Content starts
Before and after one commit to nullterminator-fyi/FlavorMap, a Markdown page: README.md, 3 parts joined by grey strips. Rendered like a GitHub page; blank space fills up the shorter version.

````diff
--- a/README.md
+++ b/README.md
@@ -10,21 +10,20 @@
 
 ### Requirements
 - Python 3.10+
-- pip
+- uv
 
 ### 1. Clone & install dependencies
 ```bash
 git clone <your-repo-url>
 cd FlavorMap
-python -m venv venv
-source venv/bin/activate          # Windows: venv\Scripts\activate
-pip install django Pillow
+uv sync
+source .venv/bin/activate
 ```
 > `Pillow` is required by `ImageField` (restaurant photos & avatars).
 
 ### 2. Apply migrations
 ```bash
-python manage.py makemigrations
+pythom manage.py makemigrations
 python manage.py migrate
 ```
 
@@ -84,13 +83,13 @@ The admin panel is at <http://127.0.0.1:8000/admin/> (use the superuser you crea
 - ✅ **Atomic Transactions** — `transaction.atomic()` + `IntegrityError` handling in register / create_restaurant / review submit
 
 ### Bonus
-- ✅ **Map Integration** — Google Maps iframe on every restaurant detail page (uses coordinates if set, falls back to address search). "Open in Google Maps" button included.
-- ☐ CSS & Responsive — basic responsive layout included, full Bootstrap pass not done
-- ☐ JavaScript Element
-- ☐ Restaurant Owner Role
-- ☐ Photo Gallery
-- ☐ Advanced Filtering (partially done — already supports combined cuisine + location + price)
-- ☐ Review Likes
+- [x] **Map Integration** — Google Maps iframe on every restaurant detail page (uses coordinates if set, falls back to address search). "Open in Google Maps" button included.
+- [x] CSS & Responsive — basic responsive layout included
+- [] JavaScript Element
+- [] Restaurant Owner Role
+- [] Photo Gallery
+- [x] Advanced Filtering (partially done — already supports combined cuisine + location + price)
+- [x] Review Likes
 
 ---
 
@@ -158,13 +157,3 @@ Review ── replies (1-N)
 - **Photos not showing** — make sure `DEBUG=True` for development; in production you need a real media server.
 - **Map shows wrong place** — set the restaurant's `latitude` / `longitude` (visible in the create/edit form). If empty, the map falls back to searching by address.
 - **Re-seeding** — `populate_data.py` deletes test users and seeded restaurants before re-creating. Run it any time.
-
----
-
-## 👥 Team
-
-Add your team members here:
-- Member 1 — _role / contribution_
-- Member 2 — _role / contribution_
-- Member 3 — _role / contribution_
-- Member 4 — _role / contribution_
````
Content ends
Task objective:
Retyping every entry exactly is the whole of the task.

Solution to this task:
Before and after one commit to nullterminator-fyi/FlavorMap, a Markdown page: README.md, 3 parts joined by grey strips. Rendered like a GitHub page; blank space fills up the shorter version.

````diff
--- a/README.md
+++ b/README.md
@@ -10,21 +10,20 @@
 
 ### Requirements
 - Python 3.10+
-- pip
+- uv
 
 ### 1. Clone & install dependencies
 ```bash
 git clone <your-repo-url>
 cd FlavorMap
-python -m venv venv
-source venv/bin/activate          # Windows: venv\Scripts\activate
-pip install django Pillow
+uv sync
+source .venv/bin/activate
 ```
 > `Pillow` is required by `ImageField` (restaurant photos & avatars).
 
 ### 2. Apply migrations
 ```bash
-python manage.py makemigrations
+pythom manage.py makemigrations
 python manage.py migrate
 ```
 
@@ -84,13 +83,13 @@ The admin panel is at <http://127.0.0.1:8000/admin/> (use the superuser you crea
 - ✅ **Atomic Transactions** — `transaction.atomic()` + `IntegrityError` handling in register / create_restaurant / review submit
 
 ### Bonus
-- ✅ **Map Integration** — Google Maps iframe on every restaurant detail page (uses coordinates if set, falls back to address search). "Open in Google Maps" button included.
-- ☐ CSS & Responsive — basic responsive layout included, full Bootstrap pass not done
-- ☐ JavaScript Element
-- ☐ Restaurant Owner Role
-- ☐ Photo Gallery
-- ☐ Advanced Filtering (partially done — already supports combined cuisine + location + price)
-- ☐ Review Likes
+- [x] **Map Integration** — Google Maps iframe on every restaurant detail page (uses coordinates if set, falls back to address search). "Open in Google Maps" button included.
+- [x] CSS & Responsive — basic responsive layout included
+- [] JavaScript Element
+- [] Restaurant Owner Role
+- [] Photo Gallery
+- [x] Advanced Filtering (partially done — already supports combined cuisine + location + price)
+- [x] Review Likes
 
 ---
 
@@ -158,13 +157,3 @@ Review ── replies (1-N)
 - **Photos not showing** — make sure `DEBUG=True` for development; in production you need a real media server.
 - **Map shows wrong place** — set the restaurant's `latitude` / `longitude` (visible in the create/edit form). If empty, the map falls back to searching by address.
 - **Re-seeding** — `populate_data.py` deletes test users and seeded restaurants before re-creating. Run it any time.
-
----
-
-## 👥 Team
-
-Add your team members here:
-- Member 1 — _role / contribution_
-- Member 2 — _role / contribution_
-- Member 3 — _role / contribution_
-- Member 4 — _role / contribution_
````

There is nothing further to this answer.